Although petitioner did not directly challenge the Board's statutory-counterpart rule on equal-protection grounds, the court of appeals addressed and rejected what it considered to be the "implicit [equal-protection] argument underpinning his position." Pet. App. 22a. The court rejected the Second Circuit's "more expansive view of equal protection" in Blake v. Carbone, explaining that it felt "bound by the canons of deference and judi cial restraint to respect the law's contemporary termi nus," and reiterating its "aversion to 'stretch[ing] [§ 212(c)] beyond its language.'" Id. at 22a-23a (brack ets in original) (quoting Farquharson, 246 F.3d at 1325); see also id. at 27a ("We * * * hew to the maxim that courts are charged with adjudication, not legislation.").
The court of appeals specifically stressed that it ad hered to the equal-protection reasoning in Francis,2 and -applying logic articulated by the Third, Seventh, and Ninth Circuits-distinguished it from the offense-based approach that the Second Circuit later adopted in Blake v. Carbone, supra. Pet. App. 23a-27a. As the court of appeals explained, unless a ground for exclusion and a ground of deportation are counterparts, "a deportable alien usually is not similarly situated to an excludable alien * * * because Congress delineated different grounds for deportation and exclusion." Id. at 24a. Moreover, relief from removal under Section 212(c) re fers only to the identity of the statutory ground of re moval, not to the underlying crime. Id. at 25a-26a. "[T]he underlying crime for which [the petitioner] was convicted plays no role in this inquiry. It is therefore irrelevant that [his] conviction . . . could have sub jected him to removal as an alien convicted of a crime of moral turpitude under INA § 237(a)(2)(A)(i)." Id. at 26a (quoting Caroleo v. Gonzales, 476 F.3d 158, 168 (3d Cir. 2007)) (brackets in original).
The court of appeals concluded that, "if courts were to look beyond the charged grounds of deportation to the underlying criminal offense to determine whether the criminal offense could have been treated as a crime of moral turpitude, that would greatly expand the role Congress assigned the judiciary in immigration cases." Pet. App. 26a-27a (quoting Zamora-Mallari v. Mukasey, 514 F.3d 679, 692 (7th Cir. 2008)). "An alien is no more entitled to section 212(c) relief when charged with a ground of removal that has no statutory counterpart under the INA's inadmissibility provisions than a defen dant is entitled to a sentencing range consistent with the least serious crime with which he could have been charged." Id. at 27a (quoting Abebe, 554 F.3d at 1212 (Clifton, J., concurring)). Therefore, because there is no ground of inadmissibility for sexual abuse of a minor, the panel held that relief under former Section 212(c) is available only to those aliens charged as deportable on a ground that is comparable to a ground of exclusion. Id. at 28a.

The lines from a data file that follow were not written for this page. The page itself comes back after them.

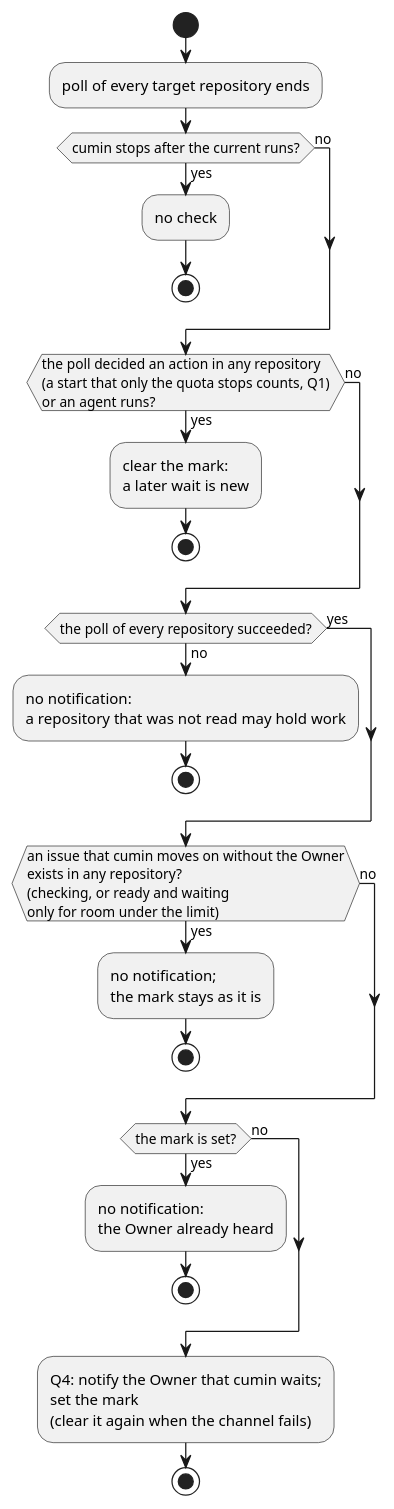
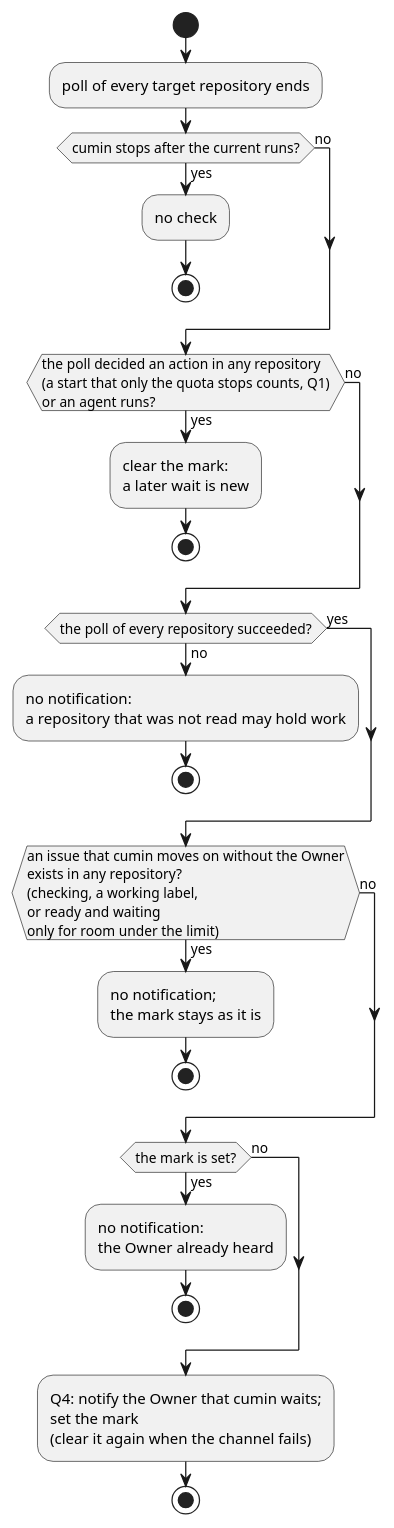
Before and after one commit to cloveclovedev/cumin-works: the diagram in docs/ja/designs/quota-waiting.puml, drawn with PlantUML. The commit also changed 20 other files, not shown here.

First line of the commit message:
feat(workflow): remove the kept steps and count only working labels toward the limit (#555)

```diff
--- a/docs/ja/designs/quota-waiting.puml
+++ b/docs/ja/designs/quota-waiting.puml
@@ -1,37 +1,37 @@
 @startuml quota-waiting
 ' cumin works - the waiting check after a poll (Q4).
 ' Document: quota.md, section on how cumin avoids a repeated notification.
 ' Render: run scripts/render-diagrams.sh at the root of the repository.
 skinparam shadowing false
 skinparam defaultFontName sans-serif
 
 start
 :poll of every target repository ends;
 if (cumin stops after the current runs?) then (yes)
   :no check;
   stop
 else (no)
 endif
 if (the poll decided an action in any repository\n(a start that only the quota stops counts, Q1)\nor an agent runs?) then (yes)
   :clear the mark:\na later wait is new;
   stop
 else (no)
 endif
 if (the poll of every repository succeeded?) then (no)
   :no notification:\na repository that was not read may hold work;
   stop
 else (yes)
 endif
-if (an issue that cumin moves on without the Owner\nexists in any repository?\n(checking, or ready and waiting\nonly for room under the limit)) then (yes)
+if (an issue that cumin moves on without the Owner\nexists in any repository?\n(checking, a working label,\nor ready and waiting\nonly for room under the limit)) then (yes)
   :no notification;\nthe mark stays as it is;
   stop
 else (no)
 endif
 if (the mark is set?) then (yes)
   :no notification:\nthe Owner already heard;
   stop
 else (no)
 endif
 :Q4: notify the Owner that cumin waits;\nset the mark\n(clear it again when the channel fails);
 stop
 @enduml
```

The decision of the court of appeals is correct. The issue concerns a statutory section repealed more than 13 years ago, and that therefore is of greatly diminished importance. Moreover, every court of appeals to have addressed the question (except the Second Circuit) would deny petitioner relief. This court has recently denied certiorari in two cases presenting a similar ques tion. See Birkett v. Holder, 129 S. Ct. 2043 (2009) (No. 08-6816); Gonzalez-Mesias v. Holder, 129 S. Ct. 2042 (2009) (No. 08-605). Further review is similarly unwar ranted in this case.
1. As petitioner acknowledges (Pet. 15), the First, Third, Fifth, Sixth, Seventh, Eighth, and Eleventh Cir cuits have concluded in published opinions that the Board's application of the statutory-counterpart test constitutes a permissible interpretation of former Sec tion 212(c) and does not violate equal protection. See, e.g., Kim v. Gonzales, 468 F.3d 58, 62-63 (1st Cir. 2006); Caroleo v. Gonzales, 476 F.3d 158, 162-163 (3d Cir. 2007); Vo v. Gonzales, 482 F.3d 363, 371-372 (5th Cir. 2007); Koussan v. Holder, 556 F.3d 403, 412-414 (6th Cir. 2009); Zamora-Mallari v. Mukasey, 514 F.3d 679, 691-692 (7th Cir. 2008); Vue v. Gonzales, 496 F.3d 858, 860-862 (8th Cir. 2007); Pet. App. 23a-28a (11th Cir. 2009).3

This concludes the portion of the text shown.